(1)Although there are a number of wealthy African-American filmmakers and media moguls, wealth in and of itself is not power; wealth is only one aspect that can be gained or lost by the consequences of power. African-Americans lack the power to distribute films theatrically on an equal number of screens domestic and foreign as White American films produced by the American Entertainment Complex.
(2) All foreign and domestic box office gross numbers are taken from www.boxoffice.mojo.com
(3) See the Shadow & Act article “Nia Long on “Love Jones” Sequel “We’ve Been Talking About it” (Do You Want to See It) by Tambey, March 19, 2010. http://blogs.indiewire.com/shadowandact/nia-long-on-love-jones-sequel-weve-been-talking-about-it-do-…

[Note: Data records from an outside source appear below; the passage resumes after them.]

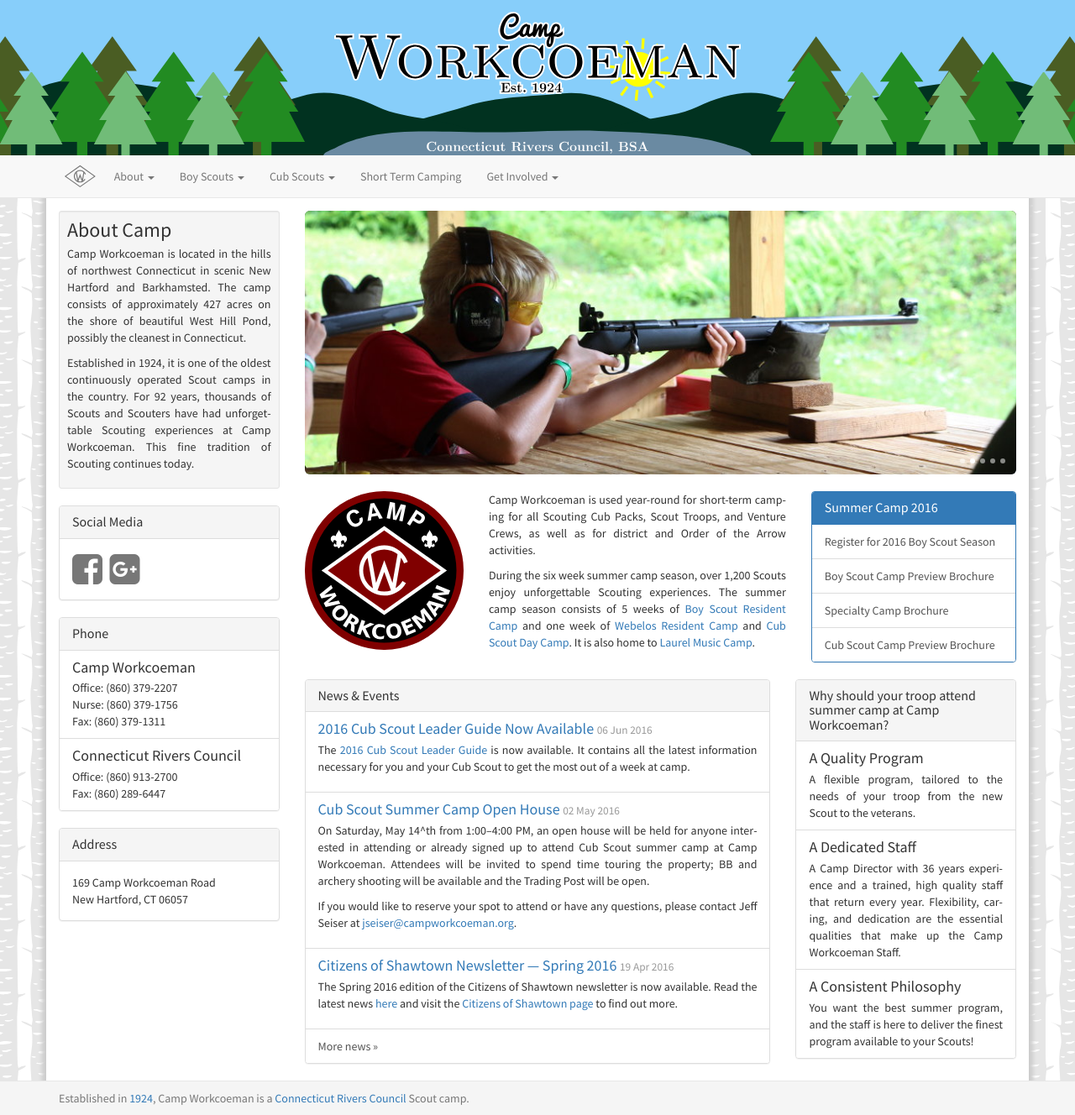
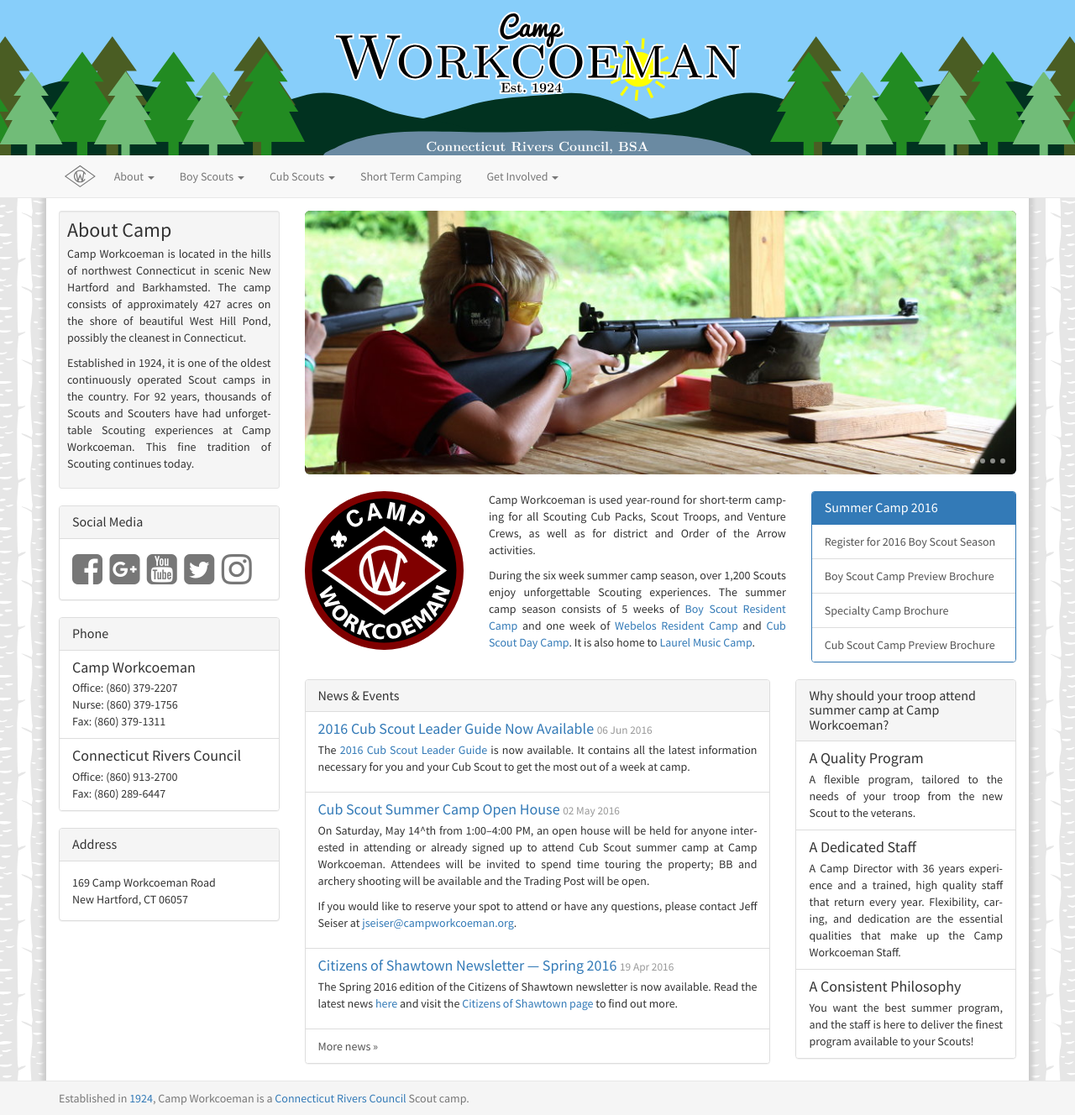
Before and after one commit to campworkcoeman/campworkcoeman.org, a Jekyll site: the page built from index.html, in a window 1280 px wide. Shown: the whole page at 84% size. Built offline with Jekyll 4.4.1, drawn with Linux system fonts in a browser that asks for light colours; nearby versions of some CDN libraries; Markdown is read by kramdown in place of the engine named in the settings.

Commit message:
Add new social media links.

```diff
--- a/_includes/header.html
+++ b/_includes/header.html
@@ -36,7 +36,7 @@
   <link href='//fonts.googleapis.com/css?family=Source+Sans+Pro:400,400italic,600' rel='stylesheet' type='text/css'>
 
   <!-- FontAwesome -->
-  <link href="//netdna.bootstrapcdn.com/font-awesome/4.0.3/css/font-awesome.css" rel="stylesheet">
+  <link href="//netdna.bootstrapcdn.com/font-awesome/4.6.3/css/font-awesome.css" rel="stylesheet">
 
   <!-- Slenderbox -->
   <link href="{{ site.url }}/css/slenderbox.css" rel="stylesheet">
--- a/_includes/sidebar.html
+++ b/_includes/sidebar.html
@@ -15,8 +15,16 @@
             <i class="fa fa-facebook-square fa-3x"></i>
           </a>&nbsp;
           <a href="https://plus.google.com/+CampWorkcoeman/posts">
-            <!--<i class="fa fa-google-plus-square fa-3x"></i>-->
-            <div class="fa fa-3x">&#61652;</div>
+            <i class="fa fa-google-plus-square fa-3x"></i>
+          </a>&nbsp;
+          <a href="https://www.youtube.com/c/campworkcoeman">
+            <i class="fa fa-youtube-square fa-3x"></i>
+          </a>&nbsp;
+          <a href="https://twitter.com/CampWorkcoeman">
+            <i class="fa fa-twitter-square fa-3x"></i>
+          </a>&nbsp;
+          <a href="https://www.instagram.com/campworkcoeman/">
+            <i class="fa fa-instagram fa-3x"></i>
           </a>
         </div>
       </div>
```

(4) From the article,”Around the World Round-up: “The Avengers” assemble 185.1 million overseas debut”, by Ray Subers. www.boxofficemojo.com, April 29th 2012.
(5) Starting with a single White investor’s lack of faith that led to the demise of Black owned The Lincoln Motion Picture company in 1921, to the F.B.I.’s attempts to block the production of Jules Dassin’s film UPTIGHT in 1968 and later the deliberate F.B.I. involvement in the suppression of Ivan Dixon’s THE SPOOK WHO SAT BY THE DOOR (1973) the very existence of African-American films has always been “troubling” to the White controlled entertainment industry and the United States government. The post-Civil Rights scrutiny of African-American films is centered on the ability to control the content and form of the films through a profit driven rationale that discriminates against African-American filmmakers by not allowing their films access to foreign markets and not zealously attempting to curtail External Bootlegging of Screener Copies of African-American films. See: Redefining Black Film by Mark A. Reid, pages 13-19 and Forgeries of Memory and Meaning by Cedric J. Robinson, pages 225-271.